HPD Open Standard v2.1.1 rigorously defines, using Emerging Best Practices guidance, when Special Conditions apply to selected materials and substances, and how manufacturers can characterize a Special Condition in a completed HPD. Importantly, HPDs developed using HPD-defined Special Conditions will be able to qualify for the key LEED v4 credit, “Building products disclosure and optimization: Material ingredients,” Option 1.  Currently, HPDC has released Special Conditions guidance for four situations: biological materials, geological materials, mixed recycled content, and electronics. Our volunteer committees and additional guest experts are working on additional Special Conditions, including polymers and metal alloys, and are poised to release new guidance as it is completed.  Note that Special Conditions cannot be applied to a material or substance in an HPD until guidance is posted in Emerging Best Practices for that material or substance.

Hazard Screening Methods in HPD v2.1.1.  The HPD v2.1.1 release also addresses potential inconsistencies in hazard screening results of HPDs created using different automated hazard screening tools. HPD Collaborative worked with Clean Production Action and its GreenScreen® List Translator™ automators to develop the “Harmonized Methods for Hazard Screening” in HPD v2.1.1, now included in Emerging Best Practices guidance. This harmonized method addresses the frequency of updating and methods for handling chemical groups in lists used in GreenScreen List Translator and HPD Hazard Warning listings. In addition, HPD v2.1.1 now provides more details on other aspects of hazard screening such as criteria for selecting HPD Priority Hazard Lists, definitions of hazard screening terms, and specific requirements for hazard screening for HPDs.

Consistent with HPD v2.1 in Other Areas.  HPD v2.1.1 continues to offer all previous improvements made in the v2.1 release of the HPD Open Standard in 2017. Key features include full harmonization with LEED v4 credit requirements, and integration of a LEED “pre-check” indicator. The latter enables project teams to rapidly identify, for further review, products that have the basic requirements to be compliant with the LEED v4 Material Ingredient and Disclosure credit.
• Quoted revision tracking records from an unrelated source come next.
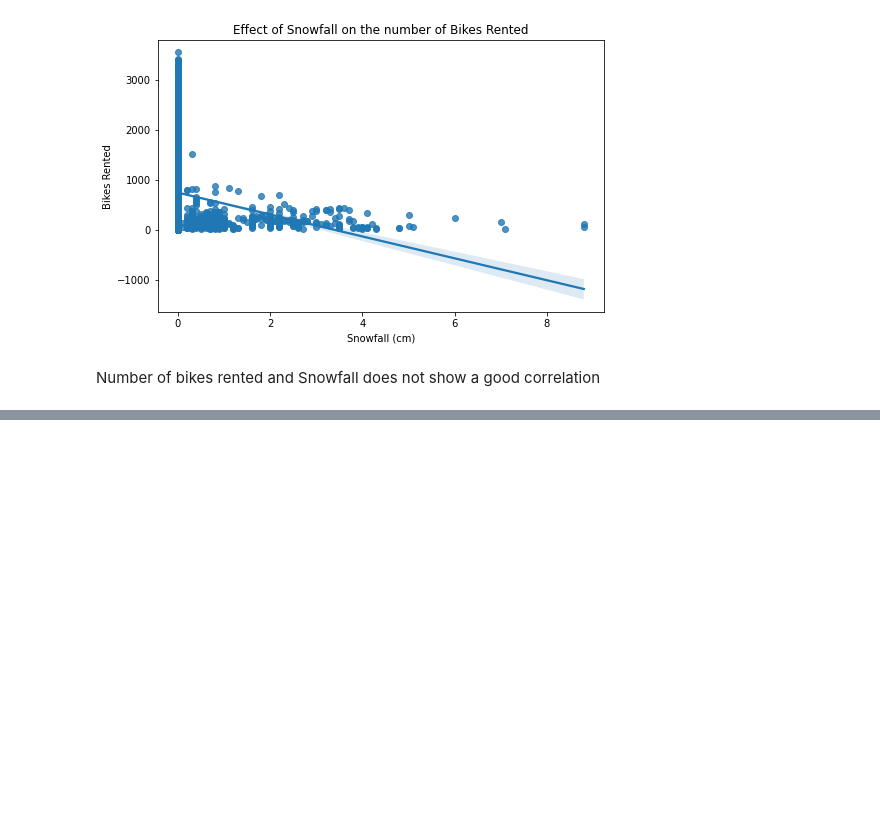
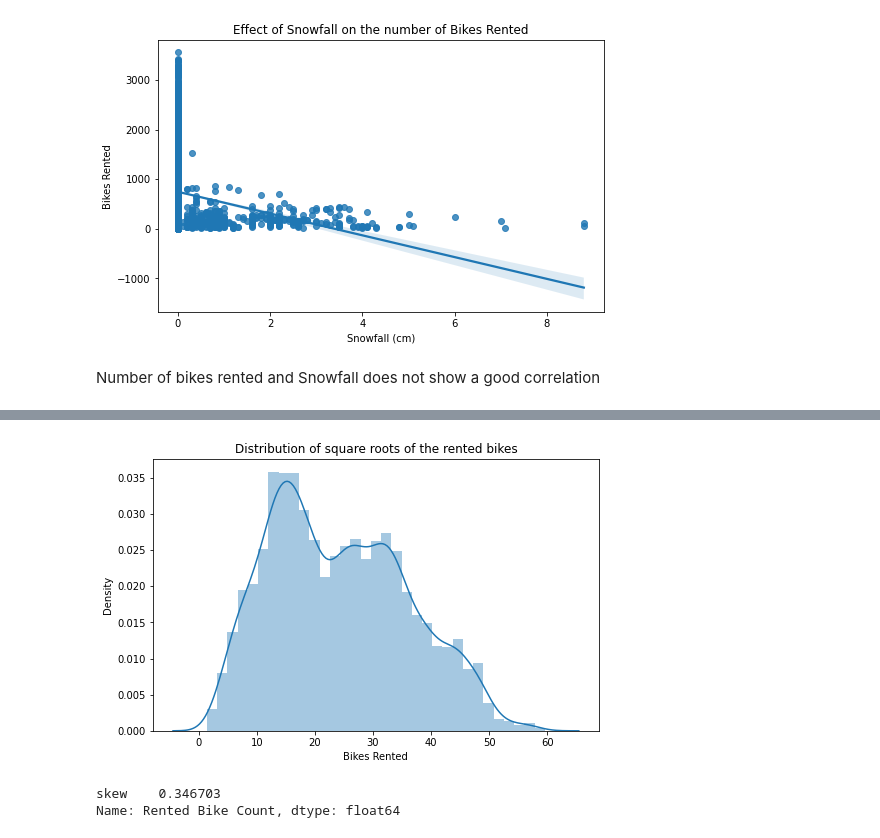
Before and after one commit to rsonar821/Regression-Capstone-Project, a Jupyter notebook: Seoul_Bike_Sharing_Demand_Prediction.ipynb, the cells around one changed output, grey strips where cells are left out. Cells and saved outputs as stored; diff of their text form; code cells hidden in the pictures; blank space fills up the shorter version.

```diff
--- a/Seoul_Bike_Sharing_Demand_Prediction.ipynb
+++ b/Seoul_Bike_Sharing_Demand_Prediction.ipynb
@@ -492,0 +549,21 @@ df['Rainfall(mm)'] = np.where(df['Rainfall(mm)']>df['Rainfall(mm)'].mean(), 1, 0
+# %%
+# Square Root Transformation of the dependent variable
+
+df['Rented Bike Count'] = np.sqrt(df['Rented Bike Count'])
+# %%
+# Plotting a distribution plot of the square root transformed dependent variable(Rented Bike Count)
+
+plt.figure(figsize=(8,5))
+figure = sns.distplot(df['Rented Bike Count'])
+figure.set(title='Distribution of square roots of the rented bikes')
+figure.set(xlabel='Bikes Rented')
+plt.show(figure)
+# %% [output]
+[figure, added]
+# %%
+# Checking the skewness of the square root transformed dependent variable
+
+df['Rented Bike Count'].agg(['skew'])
+# %% [output]
+skew    0.346703
+Name: Rented Bike Count, dtype: float64
```
Also changed, not shown: parts of 17 cells of this notebook.
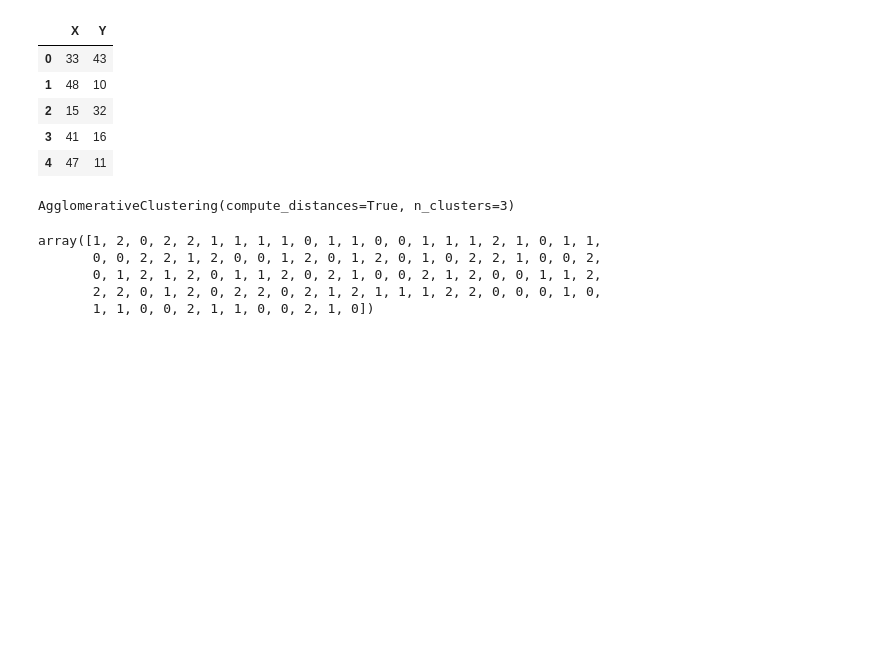
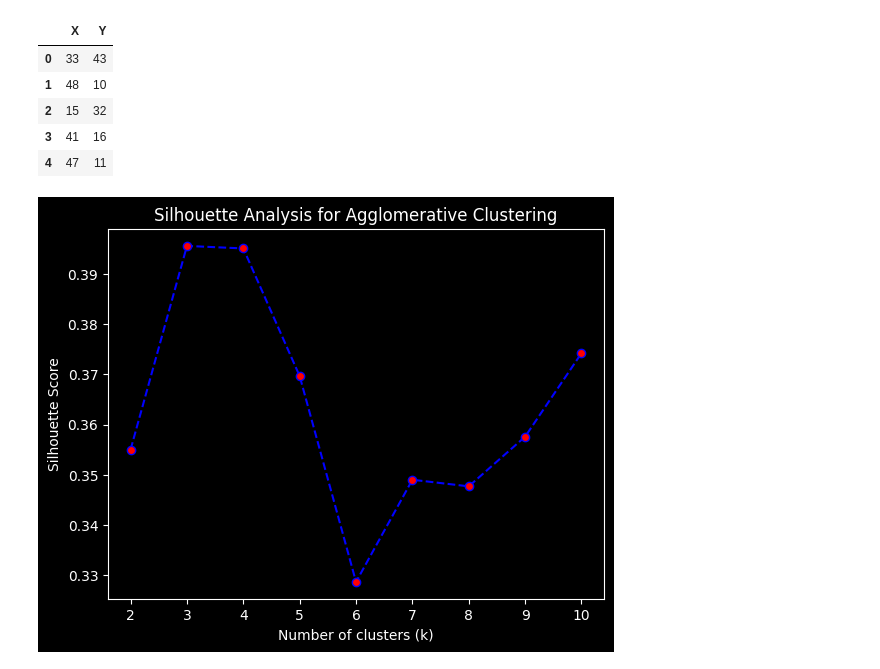
Before and after one commit to debjitpal5040/ML_Algorithms, a Jupyter notebook: Machine Learning Algorithms/Unsupervised Learning/Agglomerative Clustering/Agglomerative_Clustering.ipynb, the cells around one changed output. Drawn from its saved outputs; the diff is of its cells as text; code cells hidden in the pictures; blank space fills up the shorter version.

```diff
--- a/Machine Learning Algorithms/Unsupervised Learning/Agglomerative Clustering/Agglomerative_Clustering.ipynb
+++ b/Machine Learning Algorithms/Unsupervised Learning/Agglomerative Clustering/Agglomerative_Clustering.ipynb
@@ -49,16 +22,31 @@ df.head()
 | 2 | 15 | 32 |
 | 3 | 41 | 16 |
 | 4 | 47 | 11 |
-# %%
-aggl = AgglomerativeClustering(n_clusters=3, compute_distances=True)
-aggl.fit(df)
-# %% [output]
-AgglomerativeClustering(compute_distances=True, n_clusters=3)
-# %%
-aggl.labels_
-# %% [output]
-array([1, 2, 0, 2, 2, 1, 1, 1, 1, 0, 1, 1, 0, 0, 1, 1, 1, 2, 1, 0, 1, 1,
-       0, 0, 2, 2, 1, 2, 0, 0, 1, 2, 0, 1, 2, 0, 1, 0, 2, 2, 1, 0, 0, 2,
-       0, 1, 2, 1, 2, 0, 1, 1, 2, 0, 2, 1, 0, 0, 2, 1, 2, 0, 0, 1, 1, 2,
-       2, 2, 0, 1, 2, 0, 2, 2, 0, 2, 1, 2, 1, 1, 1, 2, 2, 0, 0, 0, 1, 0,
-       1, 1, 0, 0, 2, 1, 1, 0, 0, 2, 1, 0])
+# %%
+silhouette = []
+calinski_harabasz = []
+davies_bouldin = []
+silhouette_s = []
+for k in range(2, 11):
+    aggl = AgglomerativeClustering(n_clusters=k, compute_distances=True)
+    cluster_labels = aggl.fit_predict(df)
+    silhouette.append(silhouette_score(df, cluster_labels))
+    calinski_harabasz.append(calinski_harabasz_score(df, cluster_labels))
+    davies_bouldin.append(davies_bouldin_score(df, cluster_labels))
+    silhouette_s.append(silhouette_samples(df, cluster_labels))
+# %%
+plt.plot(
+    range(2, 11),
+    silhouette,
+    linestyle="dashed",
+    color="blue",
+    marker="o",
+    markerfacecolor="red",
+)
+plt.xticks(np.arange(2, 11))
+plt.xlabel("Number of clusters (k)")
+plt.ylabel("Silhouette Score")
+plt.title("Silhouette Analysis for Agglomerative Clustering")
+plt.show()
+# %% [output]
+[figure, added]
```
Also changed, not shown: parts of 9 cells of this notebook, 38 other files.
License for Use

The Health Product Declaration Open Standard is the intellectual property of the HPD Collaborative, and provided to the public, free-of-charge, under the Creative Commons: Attribution-NoDerivs CC BY-ND 4.0) license.  Anyone using the HPD Open Standard must comply with the terms of this license agreement, which will be enforced by the HPD Collaborative. For information on use of the terms, logos and trademarks, please click here.